|In our backyards the main segmented worms, or annelids,
are earthworms. If you've ever looked closely at earthworms, you've probably decided that
they're pretty simple affairs, maybe even less sophisticated than snails and slugs.
However, that's not necessarily the case. Their anatomy indicates that, in evolutionary
terms, annelids are more advanced than mollusks. Here are some of the ways annelids
are more complex -- more "highly evolved" -- than mollusks such as slugs and
Despite these "improvements" over mollusks, annelids are by no means very sophisticated. They don't have anything as fancy as a skeleton, or an ability to keep their bodies warm when the temperature drops. Also, the problem with their bodies drying out remains critical, despite the cuticle. They don't have very big brains, either.
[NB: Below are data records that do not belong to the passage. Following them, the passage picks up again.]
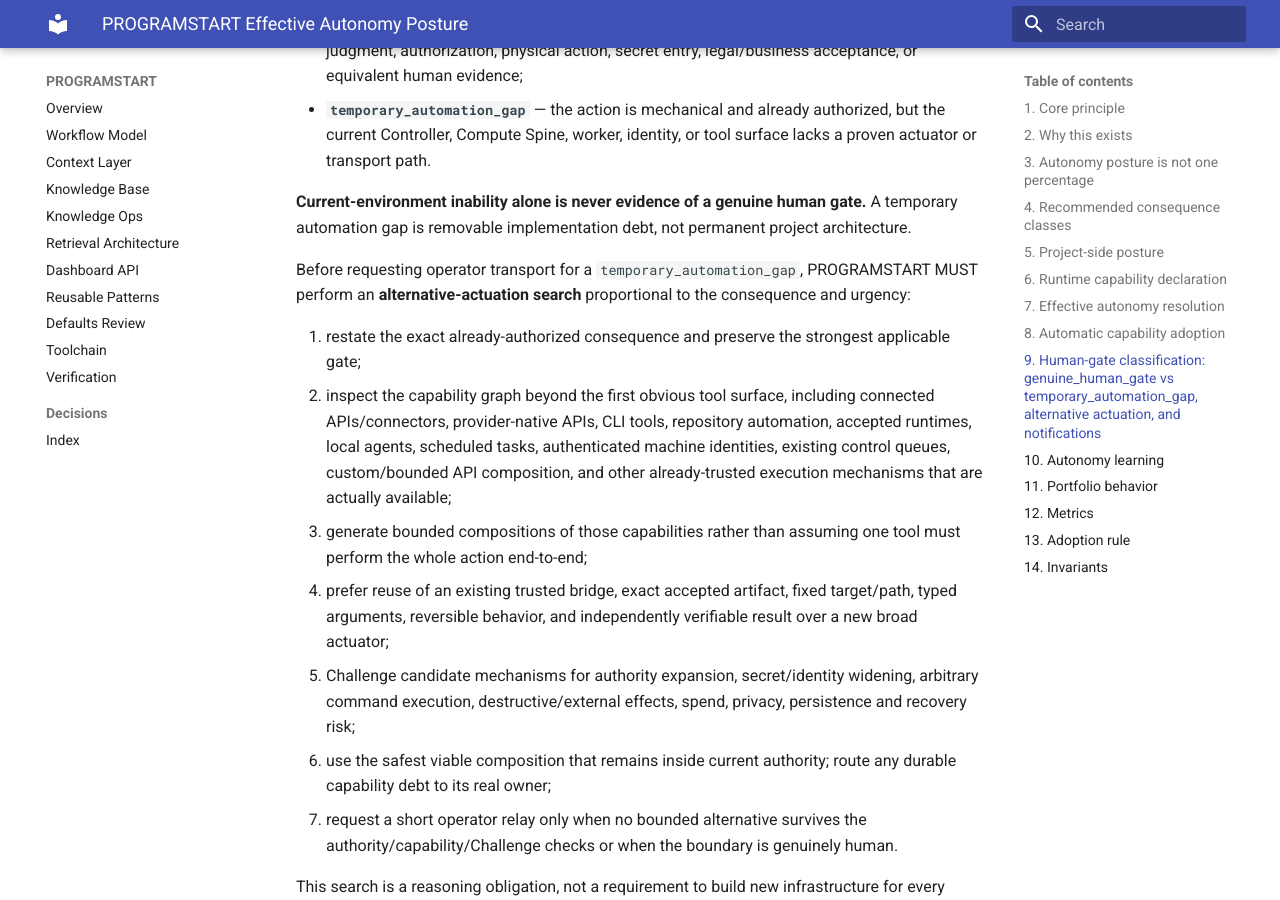
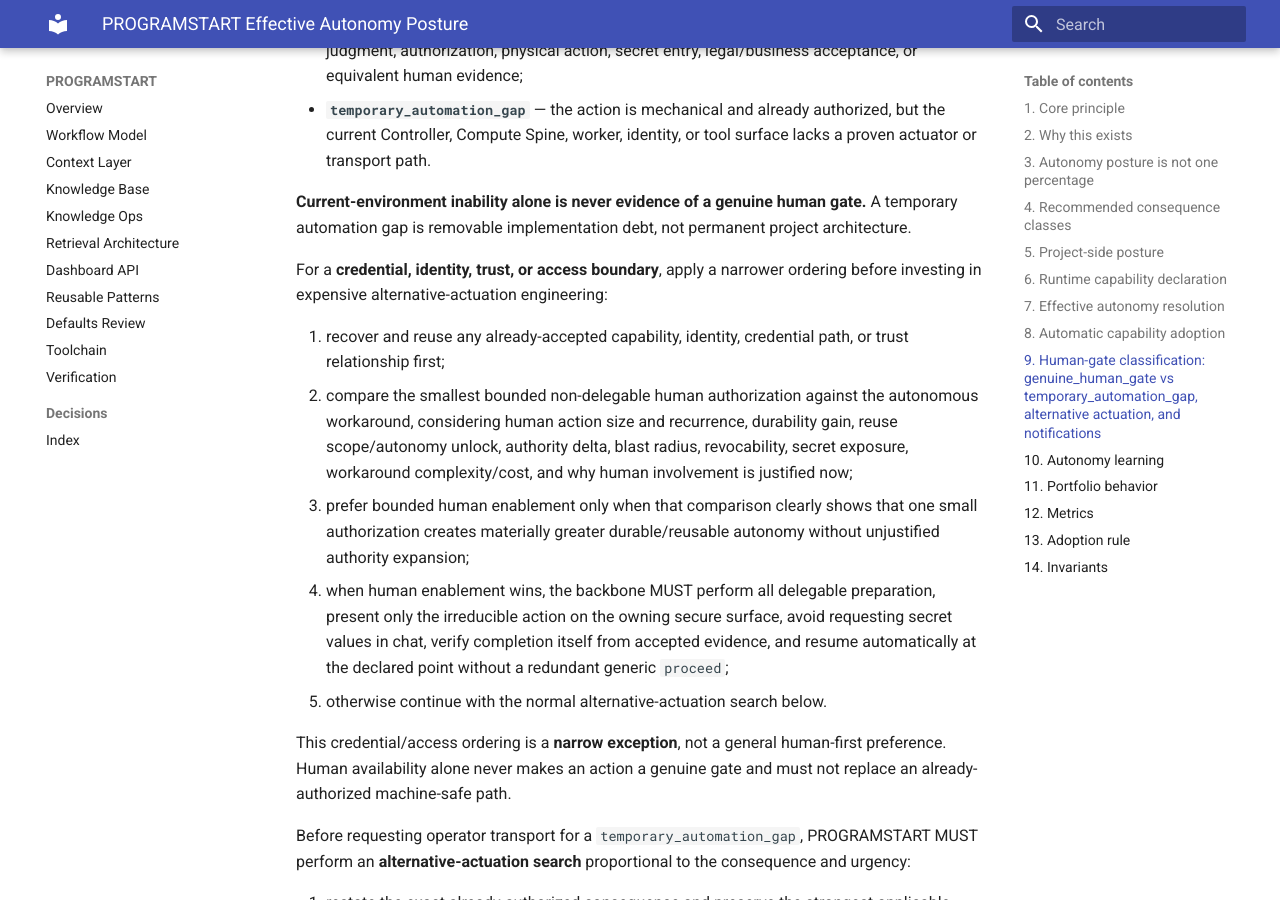
Before and after one commit to GrahamArdent/PROGRAMSTART, an MkDocs documentation site: the page built from docs/PROGRAMSTART_EFFECTIVE_AUTONOMY.md, in a window 1280 px wide and 900 px high, scrolled down 6196 px. Built offline with MkDocs 1.6.1 and Material for MkDocs 9.7.7, drawn with Linux system fonts in a browser that asks for light colours.

Commit message:
docs(autonomy): canonicalize credential human enablement

```diff
--- a/docs/PROGRAMSTART_EFFECTIVE_AUTONOMY.md
+++ b/docs/PROGRAMSTART_EFFECTIVE_AUTONOMY.md
@@ -197,6 +197,16 @@
 
 **Current-environment inability alone is never evidence of a genuine human gate.** A temporary automation gap is removable implementation debt, not permanent project architecture.
 
+For a **credential, identity, trust, or access boundary**, apply a narrower ordering before investing in expensive alternative-actuation engineering:
+
+1. recover and reuse any already-accepted capability, identity, credential path, or trust relationship first;
+2. compare the smallest bounded non-delegable human authorization against the autonomous workaround, considering human action size and recurrence, durability gain, reuse scope/autonomy unlock, authority delta, blast radius, revocability, secret exposure, workaround complexity/cost, and why human involvement is justified now;
+3. prefer bounded human enablement only when that comparison clearly shows that one small authorization creates materially greater durable/reusable autonomy without unjustified authority expansion;
+4. when human enablement wins, the backbone MUST perform all delegable preparation, present only the irreducible action on the owning secure surface, avoid requesting secret values in chat, verify completion itself from accepted evidence, and resume automatically at the declared point without a redundant generic `proceed`;
+5. otherwise continue with the normal alternative-actuation search below.
+
+This credential/access ordering is a **narrow exception**, not a general human-first preference. Human availability alone never makes an action a genuine gate and must not replace an already-authorized machine-safe path.
+
 Before requesting operator transport for a `temporary_automation_gap`, PROGRAMSTART MUST perform an **alternative-actuation search** proportional to the consequence and urgency:
 
 1. restate the exact already-authorized consequence and preserve the strongest applicable gate;
```
Also changed, not shown: PROGRAMBUILD/PROGRAMBUILD_CHECKLIST.md (+1 -0 lines), PROGRAMBUILD/PROGRAMBUILD_FILE_INDEX.md (+1 -1 lines), docs/PROGRAMSTART_ACCEPTANCE_LEARNING_LEDGER.md (+1 -1 lines), 1 other file.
Here's something very interesting about segmented worms: If an explorer- naturalist from another galaxy came to Earth with the assignment of collecting an "average Earth-animal," after studying everything from the lowliest sponges, jellyfish, and flatworms, to us humans, there would be a fair chance that he/she/it would choose to take back an annelid. In other words, segmented worms stand about midway between the simplest and most complex of Earth's animals.
For an introduction to the annelids, you may be interested in reviewing at Amazon.com the book Earthworms, Leeches, and Sea Worms: Annelids.
this page as:
Conrad, Jim. Last updated . Page title: . Retrieved from The Backyard Nature Website at .